The Securities and Exchange Commission recently provided a long-promised and needed update, in the form of a proposed rule, to guidance on determining the fair value of securities held by registered investment companies. Although the Investment Company Act of 1940 tasks the boards of directors of these funds with determining in good faith the fair

In our previous post, we reviewed how the financial markets’ reaction to the COVID-19 pandemic requires mutual funds to review, and possibly reclassify, the liquidity of their investments. As liquidity and valuation are often two sides of the same coin, factors that may lead to reclassifying a security’s liquidity may also raise questions concerning how to value the security for purposes of calculating a mutual fund’s net asset value (“NAV”). This post discusses when this may be the case.
Continue Reading Navigating Mutual Funds in Rough Markets—Valuation

I. DERIVATIVES ISSUES

1. Inventory “relationship level” considerations in legal documentation that governs your derivatives trading relationships (ISDA Master Agreements, Futures Customer Agreements, Master Securities Forward Transaction Agreements, etc.)

a. Example: Decline in Net Asset Value Provisions (Common in ISDAs)

i. Identify the trigger decline levels and time frames at which transactions under the agreement can be terminated (25% over a 1-month period – is that measured on a rolling basis or by reference to the prior month’s end?)

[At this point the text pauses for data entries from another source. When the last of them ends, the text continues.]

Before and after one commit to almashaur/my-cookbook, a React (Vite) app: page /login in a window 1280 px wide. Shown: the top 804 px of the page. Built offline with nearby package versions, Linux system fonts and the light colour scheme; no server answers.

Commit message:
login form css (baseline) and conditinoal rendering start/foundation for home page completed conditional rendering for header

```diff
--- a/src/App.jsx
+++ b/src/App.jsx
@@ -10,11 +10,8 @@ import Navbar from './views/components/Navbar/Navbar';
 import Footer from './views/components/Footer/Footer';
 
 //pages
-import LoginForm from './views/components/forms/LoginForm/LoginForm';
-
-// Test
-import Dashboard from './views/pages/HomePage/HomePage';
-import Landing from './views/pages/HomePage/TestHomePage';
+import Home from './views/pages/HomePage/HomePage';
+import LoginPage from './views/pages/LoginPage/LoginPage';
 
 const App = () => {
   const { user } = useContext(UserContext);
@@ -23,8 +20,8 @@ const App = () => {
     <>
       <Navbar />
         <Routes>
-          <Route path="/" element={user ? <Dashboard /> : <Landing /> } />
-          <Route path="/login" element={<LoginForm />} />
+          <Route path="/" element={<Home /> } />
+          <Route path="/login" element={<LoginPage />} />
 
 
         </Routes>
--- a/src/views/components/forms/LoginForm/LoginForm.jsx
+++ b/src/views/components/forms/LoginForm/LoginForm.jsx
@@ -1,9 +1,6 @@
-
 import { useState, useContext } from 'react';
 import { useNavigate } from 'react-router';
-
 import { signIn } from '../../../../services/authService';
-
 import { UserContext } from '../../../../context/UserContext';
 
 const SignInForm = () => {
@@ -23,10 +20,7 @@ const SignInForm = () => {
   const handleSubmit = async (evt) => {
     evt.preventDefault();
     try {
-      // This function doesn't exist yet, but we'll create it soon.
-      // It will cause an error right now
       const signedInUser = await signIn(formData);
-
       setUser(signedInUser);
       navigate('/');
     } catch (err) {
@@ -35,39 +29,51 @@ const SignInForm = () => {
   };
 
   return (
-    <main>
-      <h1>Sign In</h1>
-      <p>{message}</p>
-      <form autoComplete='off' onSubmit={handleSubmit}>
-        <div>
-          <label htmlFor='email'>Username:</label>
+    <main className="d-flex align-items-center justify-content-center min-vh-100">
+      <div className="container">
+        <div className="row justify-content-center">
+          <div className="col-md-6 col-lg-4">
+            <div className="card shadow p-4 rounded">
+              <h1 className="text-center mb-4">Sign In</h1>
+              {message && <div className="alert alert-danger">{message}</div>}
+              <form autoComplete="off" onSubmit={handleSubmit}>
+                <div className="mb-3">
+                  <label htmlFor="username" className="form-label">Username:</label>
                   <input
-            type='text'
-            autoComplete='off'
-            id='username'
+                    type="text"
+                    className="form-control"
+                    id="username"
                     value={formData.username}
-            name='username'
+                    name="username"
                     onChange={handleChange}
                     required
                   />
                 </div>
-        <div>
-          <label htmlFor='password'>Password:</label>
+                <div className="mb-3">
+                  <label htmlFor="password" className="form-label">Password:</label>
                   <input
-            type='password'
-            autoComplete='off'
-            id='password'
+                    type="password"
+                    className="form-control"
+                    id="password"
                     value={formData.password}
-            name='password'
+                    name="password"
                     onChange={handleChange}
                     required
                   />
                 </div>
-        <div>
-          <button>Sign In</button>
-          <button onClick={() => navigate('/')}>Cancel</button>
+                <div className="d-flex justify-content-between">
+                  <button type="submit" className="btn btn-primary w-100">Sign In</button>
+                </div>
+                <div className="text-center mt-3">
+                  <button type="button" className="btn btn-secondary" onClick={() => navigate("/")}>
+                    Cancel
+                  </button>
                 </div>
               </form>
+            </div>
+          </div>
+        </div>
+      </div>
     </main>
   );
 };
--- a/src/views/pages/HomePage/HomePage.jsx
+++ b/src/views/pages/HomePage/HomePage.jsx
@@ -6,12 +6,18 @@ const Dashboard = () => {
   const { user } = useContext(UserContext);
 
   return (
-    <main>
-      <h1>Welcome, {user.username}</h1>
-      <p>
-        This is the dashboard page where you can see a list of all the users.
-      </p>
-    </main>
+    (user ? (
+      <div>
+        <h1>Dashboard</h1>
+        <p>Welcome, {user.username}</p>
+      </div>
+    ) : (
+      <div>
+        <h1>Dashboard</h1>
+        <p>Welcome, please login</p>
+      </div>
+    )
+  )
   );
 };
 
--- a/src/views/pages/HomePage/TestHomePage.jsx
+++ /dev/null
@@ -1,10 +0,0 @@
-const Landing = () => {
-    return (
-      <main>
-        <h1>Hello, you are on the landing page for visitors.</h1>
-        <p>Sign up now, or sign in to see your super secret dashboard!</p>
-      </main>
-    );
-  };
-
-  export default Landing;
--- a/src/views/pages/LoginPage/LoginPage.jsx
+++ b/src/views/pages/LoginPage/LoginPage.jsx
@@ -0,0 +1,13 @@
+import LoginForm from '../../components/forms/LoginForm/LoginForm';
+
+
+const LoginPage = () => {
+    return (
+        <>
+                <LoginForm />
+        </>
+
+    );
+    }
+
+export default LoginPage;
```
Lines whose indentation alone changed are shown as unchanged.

ii. Confirm whether all or only some transactions can be terminated (typically, it is all transactions)

iii. Identify the notice requirements that apply when a threshold is crossed

iv. Identify whether the agreement includes a “fish or cut bait clause” that restricts the ability of the other party to designate the termination of the transactions under the trading agreement


Continue Reading Market Volatility Regulatory Outline for Asset Managers

On two separate days last week and again this morning, markets hit critical circuit breaker levels triggering U.S. exchanges to halt trading. Such large market declines remind us of the prospect of an early close if the S&P 500 falls more than 20% from the previous day’s close. If such an event occurs, open-end investment companies (“mutual funds”) will need to either (1) calculate their net asset values (“NAVs”) at the time of the early close or (2) find alternative pricing sources for calculating their NAVs as of 4:00 pm (ET). The options available will depend in part on the mutual fund’s prospectus disclosure.
Continue Reading Navigating Mutual Funds in Rough Markets—Preparing for an Early Close

In the first part of this post, I explained how trading odd lot MBS can create the same valuation issue as trading PIPEs. I also touched on some important differences between MBS and PIPEs. In this part, I’ll examine why these differences may make the valuation of odd lot MBS more problematic than the valuation of PIPEs. The Order is significant for investment advisers as well as investment companies, insofar as the SEC asserted that PIMCO’s valuation procedures violated Rule 206(4)-7.
Continue Reading “Odd Lots” and Valuation Déjà Vu–Part 2

The SEC’s recent settlement (the “Order”) with Pacific Investment Management Company (“PIMCO”) reflects a new twist on an old issue: buying securities at bargain prices and then marking them up when calculating NAVs. The SEC first addressed this issue in 1969 in the context of what we now refer to as “PIPEs.” The first part of this post examines the similarities and differences between PIPEs and the mortgage-backed securities (“MBS”) addressed in the Order. The second part explains why “odd lot” MBS may be more problematic than PIPES.
Continue Reading “Odd Lots” and Valuation Déjà Vu–Part 1